If you are going to choose to cover a song, especially one by a band known for having such a signature sound, you really need to be bringing something interesting to project. Otherwise what is the point? The Pull of Autumn really understands this and this cover of The Bee Gees’ Holiday has so many unique qualities, it is difficult to know just where to start.

Let’s start with a few questions of my own shall we? That’s not one of them, I haven’t started yet. Here we go.

What would post-rock have sounded like had it evolved in the 60’s rather than a few  decades later? What if bands such as The Bee Gees had grown up with the sort of synthesisers and studio technology which we find readily available to most musicians today? Is it possible to make a record which stays true to the low-fi nature of pop past yet embraces a sonic palette lush and luxurious enough to keep the modern pop picker happy? The answer to all of those questions is answered by giving this new version of Holiday a spin.
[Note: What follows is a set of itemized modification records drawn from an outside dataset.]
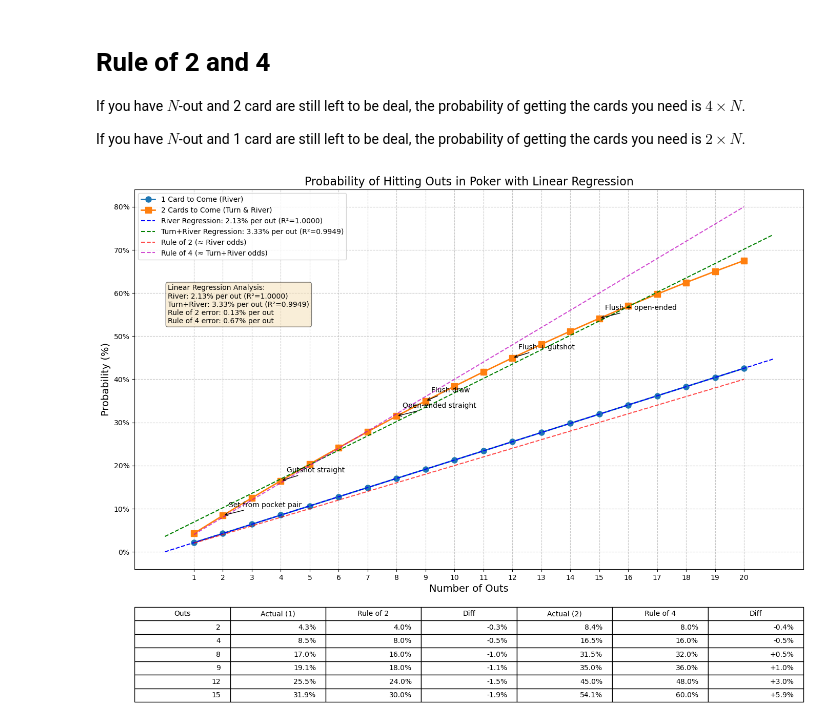
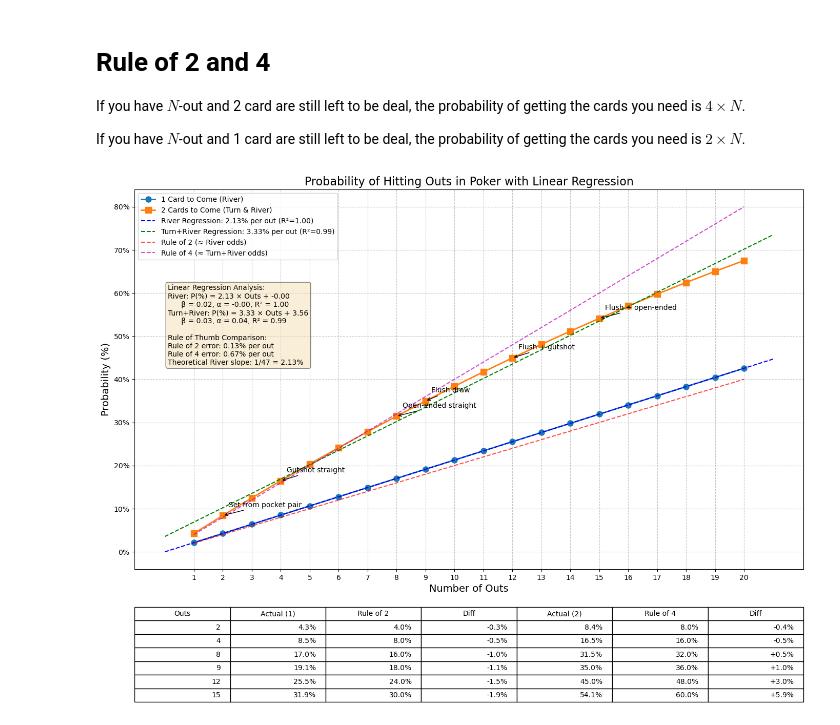
Before and after one commit to SzeLok0305/Wagering-study, a Jupyter notebook: Poker/Rule of 2 and 4.ipynb, the cells around one changed output. Saved outputs shown, nothing was run; the diff lists cells and outputs as text; code cells hidden in the pictures.

```diff
--- a/Poker/Rule of 2 and 4.ipynb
+++ b/Poker/Rule of 2 and 4.ipynb
@@ -50,22 +50,26 @@ r2_2_cards = reg_2_cards.score(outs_array, np.array(probs_2_cards))
 # %%
 plt.figure(figsize=(14, 10))
 
+# Line plot for actual probabilities
 plt.plot(outs_range, [p*100 for p in probs_1_card], 'o-', linewidth=2, markersize=8,
          label='1 Card to Come (River)')
 plt.plot(outs_range, [p*100 for p in probs_2_cards], 's-', linewidth=2, markersize=8,
          label='2 Cards to Come (Turn & River)')
 
+# Add regression lines
 x_reg = np.linspace(0, 21, 100).reshape(-1, 1)
 plt.plot(x_reg, (reg_1_card.predict(x_reg))*100, 'b--', linewidth=1.5,
-         label=f'River Regression: {slope_1_card*100:.2f}% per out (R²={r2_1_card:.4f})')
+         label=f'River Regression: {slope_1_card*100:.2f}% per out (R²={r2_1_card:.2f})')
 plt.plot(x_reg, (reg_2_cards.predict(x_reg))*100, 'g--', linewidth=1.5,
-         label=f'Turn+River Regression: {slope_2_cards*100:.2f}% per out (R²={r2_2_cards:.4f})')
+         label=f'Turn+River Regression: {slope_2_cards*100:.2f}% per out (R²={r2_2_cards:.2f})')
 
+# Add the "rule of 2 and 4" reference lines
 plt.plot(outs_range, [outs*2 for outs in outs_range], 'r--', alpha=0.7,
          label='Rule of 2 (≈ River odds)')
 plt.plot(outs_range, [outs*4 for outs in outs_range], 'm--', alpha=0.7,
          label='Rule of 4 (≈ Turn+River odds)')
 
+# Add labels for specific common out counts
 common_outs = [2, 4, 8, 9, 12, 15]
 common_outs_labels = {
     2: "Set from pocket pair",
@@ -76,6 +80,7 @@ common_outs_labels = {
     15: "Flush + open-ended"
 }
 
+# Add annotations for common scenarios
 for outs in common_outs:
     prob_1 = calculate_probability(outs, 1) * 100
     prob_2 = calculate_probability(outs, 2) * 100
@@ -85,46 +90,56 @@ for outs in common_outs:
                 xytext=(outs+0.2, prob_2+2),
                 arrowprops=dict(arrowstyle='->'))
 
+# Add text box with complete regression analysis
 textstr = '\n'.join((
     'Linear Regression Analysis:',
-    f'River: {slope_1_card*100:.2f}% per out (R²={r2_1_card:.4f})',
-    f'Turn+River: {slope_2_cards*100:.2f}% per out (R²={r2_2_cards:.4f})',
+    f'River: P(%) = {slope_1_card*100:.2f} × Outs + {intercept_1_card*100:.2f}',
+    f'      β = {slope_1_card:.2f}, α = {intercept_1_card:.2f}, R² = {r2_1_card:.2f}',
+    f'Turn+River: P(%) = {slope_2_cards*100:.2f} × Outs + {intercept_2_cards*100:.2f}',
+    f'      β = {slope_2_cards:.2f}, α = {intercept_2_cards:.2f}, R² = {r2_2_cards:.2f}',
+    '',
+    'Rule of Thumb Comparison:',
     f'Rule of 2 error: {abs(slope_1_card*100-2):.2f}% per out',
-    f'Rule of 4 error: {abs(slope_2_cards*100-4):.2f}% per out'
+    f'Rule of 4 error: {abs(slope_2_cards*100-4):.2f}% per out',
+    f'Theoretical River slope: 1/47 = {(1/47)*100:.2f}%'
 ))
 props = dict(boxstyle='round', facecolor='wheat', alpha=0.5)
 plt.text(0.05, 0.75, textstr, transform=plt.gca().transAxes, fontsize=10,
         verticalalignment='top', bbox=props)
 
+# Styling
 plt.xlabel('Number of Outs', fontsize=14)
 plt.ylabel('Probability (%)', fontsize=14)
 plt.title('Probability of Hitting Outs in Poker with Linear Regression', fontsize=16)
 plt.grid(True, linestyle='--', alpha=0.7)
 plt.legend(fontsize=10, loc='upper left')
 plt.xticks(outs_range)
 plt.gca().yaxis.set_major_formatter(PercentFormatter())
 
+# Add comparison table between actual and rule-of-thumb
 comparison_data = []
 headers = ['Outs', 'Actual (1)', 'Rule of 2', 'Diff', 'Actual (2)', 'Rule of 4', 'Diff']
 for outs in [2, 4, 8, 9, 12, 15]:
     actual_1 = calculate_probability(outs, 1) * 100
     rule_2 = outs * 2
     diff_1 = rule_2 - actual_1
 
     actual_2 = calculate_probability(outs, 2) * 100
     rule_4 = outs * 4
     diff_2 = rule_4 - actual_2
 
     comparison_data.append([outs, f"{actual_1:.1f}%", f"{rule_2:.1f}%", f"{diff_1:+.1f}%",
                            f"{actual_2:.1f}%", f"{rule_4:.1f}%", f"{diff_2:+.1f}%"])
 
 plt.table(cellText=comparison_data,
           colLabels=headers,
           loc='bottom',
           bbox=[0.0, -0.35, 1.0, 0.25])
 
 plt.subplots_adjust(bottom=0.3)
 plt.tight_layout()
+
+plt.savefig('poker_outs_probability_with_regression.png', dpi=300, bbox_inches='tight')
 plt.show()
 # %% [output]
-[figure, old version]
+[figure, new version]
```
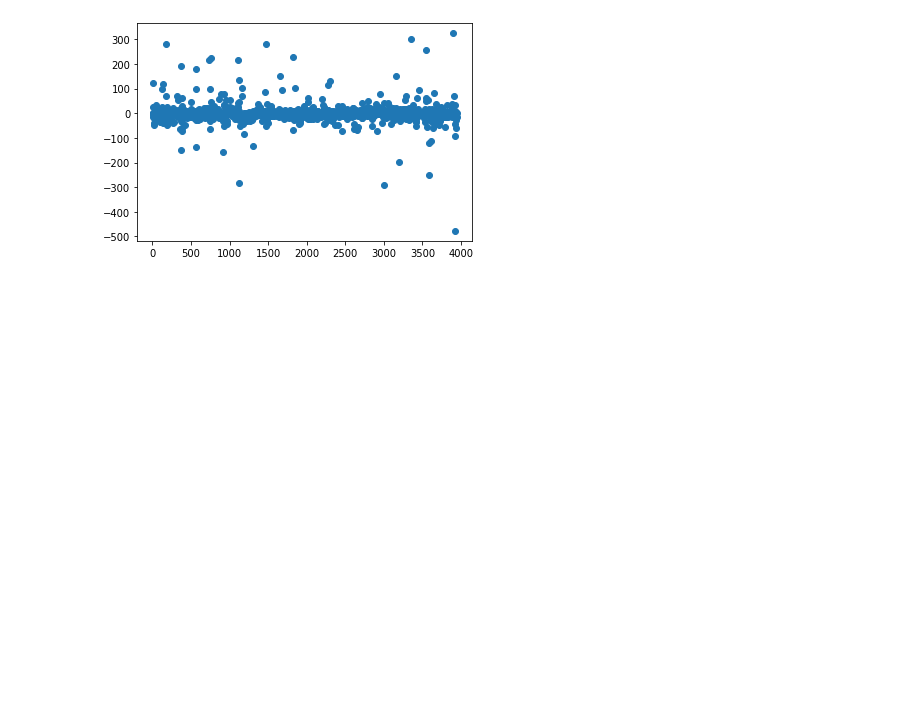
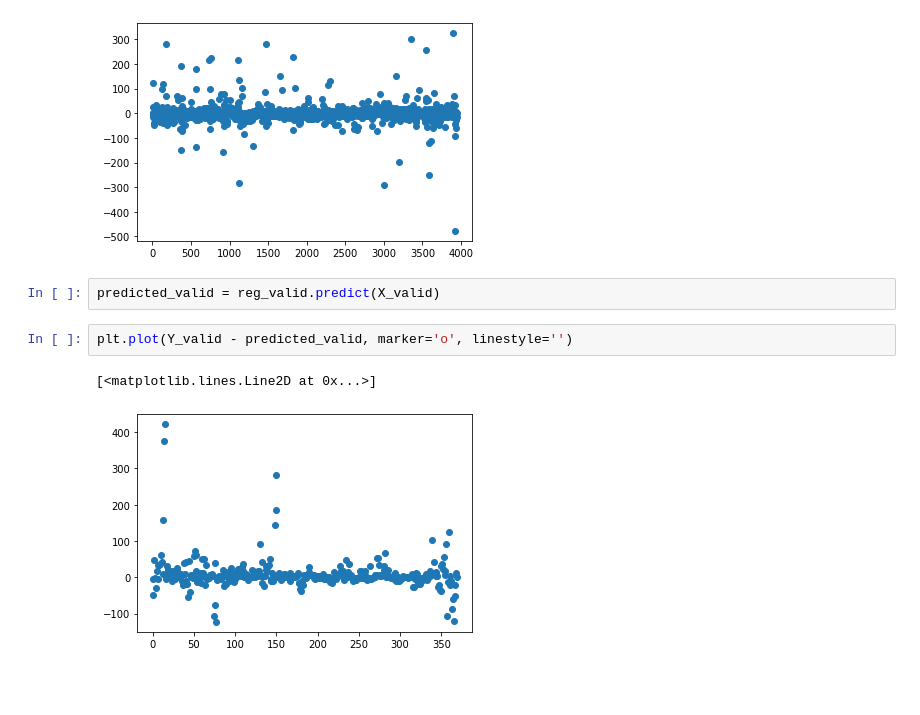
Before and after one commit to nadunys/data-storm-3.0, a Jupyter notebook: 2022-03-27/ds_1.ipynb, the cells around one changed output. Drawn from its saved outputs; the diff is of its cells as text; blank space fills up the shorter version.

Commit message:
voting regressor with validation dataset

```diff
--- a/2022-03-27/ds_1.ipynb
+++ b/2022-03-27/ds_1.ipynb
@@ -333,5 +333,12 @@ plt.plot(Y_test - predicted, marker='o', linestyle='')
 # %% [output]
 [<matplotlib.lines.Line2D at 0x...>]
 [figure]
+# %%
+predicted_valid = reg_valid.predict(X_valid)
+# %%
+plt.plot(Y_valid - predicted_valid, marker='o', linestyle='')
+# %% [output]
+[<matplotlib.lines.Line2D at 0x...>]
+[figure, added]
 # %% [markdown]
 #
```
Also changed, not shown: parts of 1 cell of this notebook.
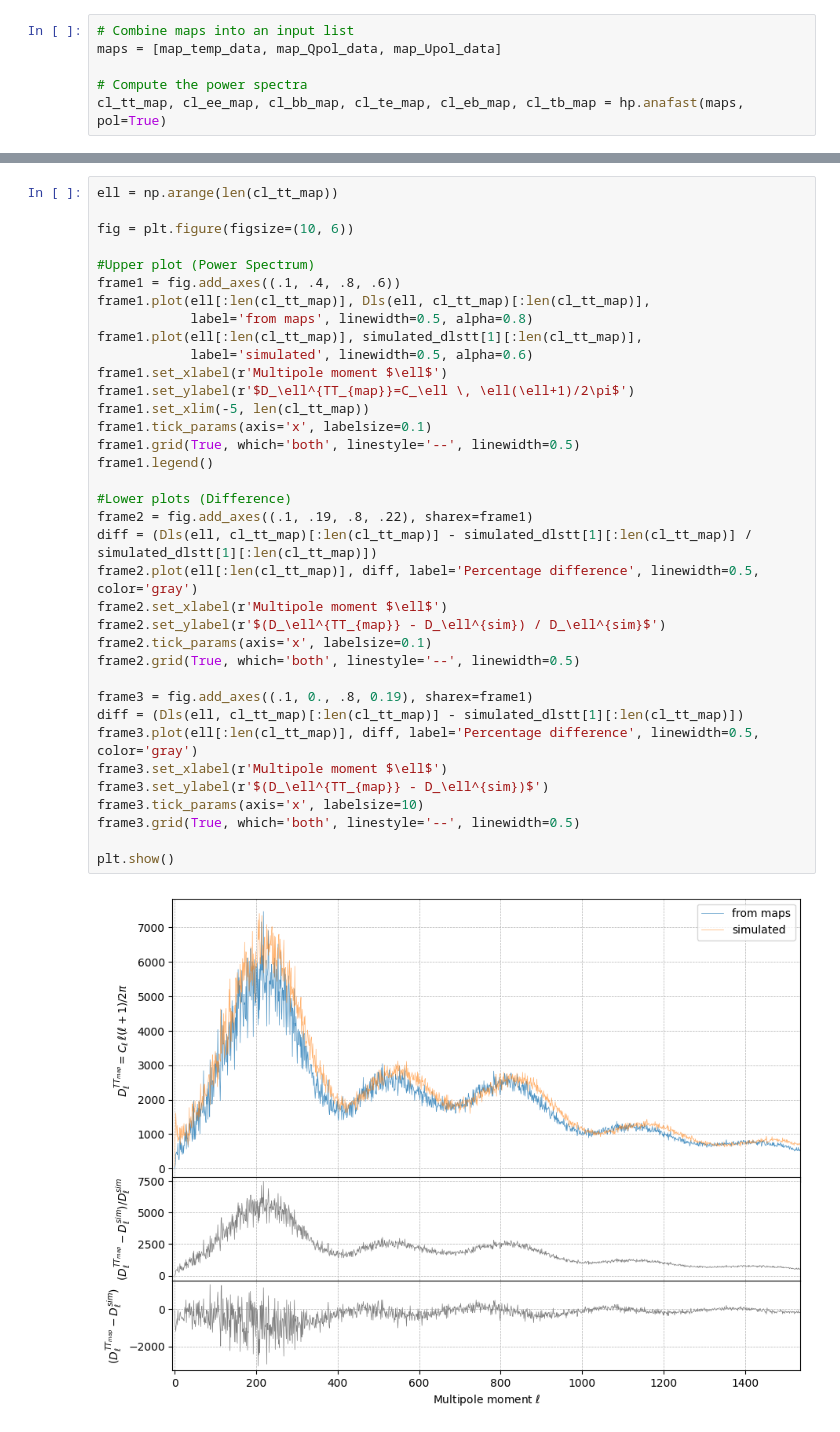
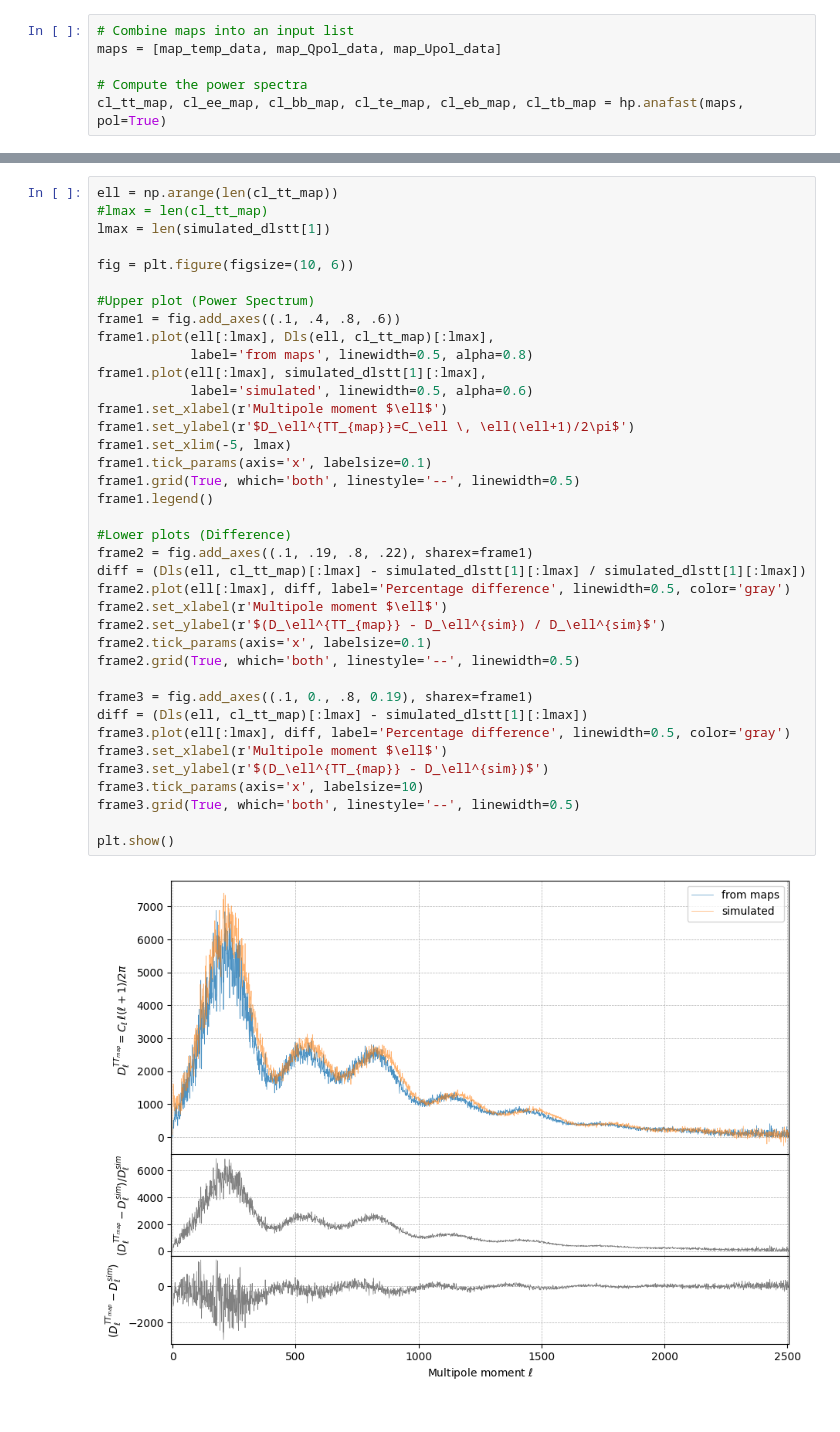
Before and after one commit to SkyExplain/SkySimulation, a Jupyter notebook: Notebooks/Loss_info_Cls-maps.ipynb, the cells around one changed output, grey strips where cells are left out. Saved outputs shown, nothing was run; the diff lists cells and outputs as text.

```diff
--- a/Notebooks/Loss_info_Cls-maps.ipynb
+++ b/Notebooks/Loss_info_Cls-maps.ipynb
@@ -106,38 +102,40 @@ array([   2.,    3.,    4., ..., 1535., 1536., 1537.])
 # %%
 ell = np.arange(len(cl_tt_map))
+#lmax = len(cl_tt_map)
+lmax = len(simulated_dlstt[1])
 
 fig = plt.figure(figsize=(10, 6))
 
 #Upper plot (Power Spectrum)
 frame1 = fig.add_axes((.1, .4, .8, .6))
-frame1.plot(ell[:len(cl_tt_map)], Dls(ell, cl_tt_map)[:len(cl_tt_map)],
+frame1.plot(ell[:lmax], Dls(ell, cl_tt_map)[:lmax],
             label='from maps', linewidth=0.5, alpha=0.8)
-frame1.plot(ell[:len(cl_tt_map)], simulated_dlstt[1][:len(cl_tt_map)],
+frame1.plot(ell[:lmax], simulated_dlstt[1][:lmax],
             label='simulated', linewidth=0.5, alpha=0.6)
 frame1.set_xlabel(r'Multipole moment $\ell$')
 frame1.set_ylabel(r'$D_\ell^{TT_{map}}=C_\ell \, \ell(\ell+1)/2\pi$')
-frame1.set_xlim(-5, len(cl_tt_map))
+frame1.set_xlim(-5, lmax)
 frame1.tick_params(axis='x', labelsize=0.1)
 frame1.grid(True, which='both', linestyle='--', linewidth=0.5)
 frame1.legend()
 
 #Lower plots (Difference)
 frame2 = fig.add_axes((.1, .19, .8, .22), sharex=frame1)
-diff = (Dls(ell, cl_tt_map)[:len(cl_tt_map)] - simulated_dlstt[1][:len(cl_tt_map)] / simulated_dlstt[1][:len(cl_tt_map)])
-frame2.plot(ell[:len(cl_tt_map)], diff, label='Percentage difference', linewidth=0.5, color='gray')
+diff = (Dls(ell, cl_tt_map)[:lmax] - simulated_dlstt[1][:lmax] / simulated_dlstt[1][:lmax])
+frame2.plot(ell[:lmax], diff, label='Percentage difference', linewidth=0.5, color='gray')
 frame2.set_xlabel(r'Multipole moment $\ell$')
 frame2.set_ylabel(r'$(D_\ell^{TT_{map}} - D_\ell^{sim}) / D_\ell^{sim}$')
 frame2.tick_params(axis='x', labelsize=0.1)
 frame2.grid(True, which='both', linestyle='--', linewidth=0.5)
 
 frame3 = fig.add_axes((.1, 0., .8, 0.19), sharex=frame1)
-diff = (Dls(ell, cl_tt_map)[:len(cl_tt_map)] - simulated_dlstt[1][:len(cl_tt_map)])
-frame3.plot(ell[:len(cl_tt_map)], diff, label='Percentage difference', linewidth=0.5, color='gray')
+diff = (Dls(ell, cl_tt_map)[:lmax] - simulated_dlstt[1][:lmax])
+frame3.plot(ell[:lmax], diff, label='Percentage difference', linewidth=0.5, color='gray')
 frame3.set_xlabel(r'Multipole moment $\ell$')
 frame3.set_ylabel(r'$(D_\ell^{TT_{map}} - D_\ell^{sim})$')
 frame3.tick_params(axis='x', labelsize=10)
 frame3.grid(True, which='both', linestyle='--', linewidth=0.5)
 
 plt.show()
 # %% [output]
-[figure, old version]
+[figure, new version]
```
Also changed, not shown: parts of 10 cells of this notebook.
With Orange Cake Mix (a.k.a James Rao) helping out, this new record is a tribute rather than a pastiche, a sonic love letter to a time and a sound rather than a creative raid hell-bent on musical plundering. It is an alternative exploration of the song rather than merely a chance to ride existing coat tails or rest on someone else’s laurels.

If you are going delve into someone else’s creative space you should really take the time to fully explore the space. Stay too faithful to the original and you might as well be a rigid tribute band, little more than a theatre act or side-show attraction in the grand scheme of things. But do what The Pull of Autumn does here, really get to the heart of the song, embrace the spirit of the times, approach the music with fresh ears and evolved technologies, question everything, be adventurous, take risks…have fun even, do all of that and you will have really added something special to the musical canon. 


Previous articleMemories I Don’t Want – Against The Voices (reviewed by Dave Franklin)
Next articleSiegfried 1969 – The City Gates (reviewed by Dave Franklin)
Musician, scribbler, historian, gnostic, seeker of enlightenment, asker of the wrong questions, delver into the lost archives, fugitive from the law of averages, blogger, quantum spanner, left footed traveller, music journalist, zenarchist, freelance writer, reviewer and gemini. People have woken up to worse.

Leave a Reply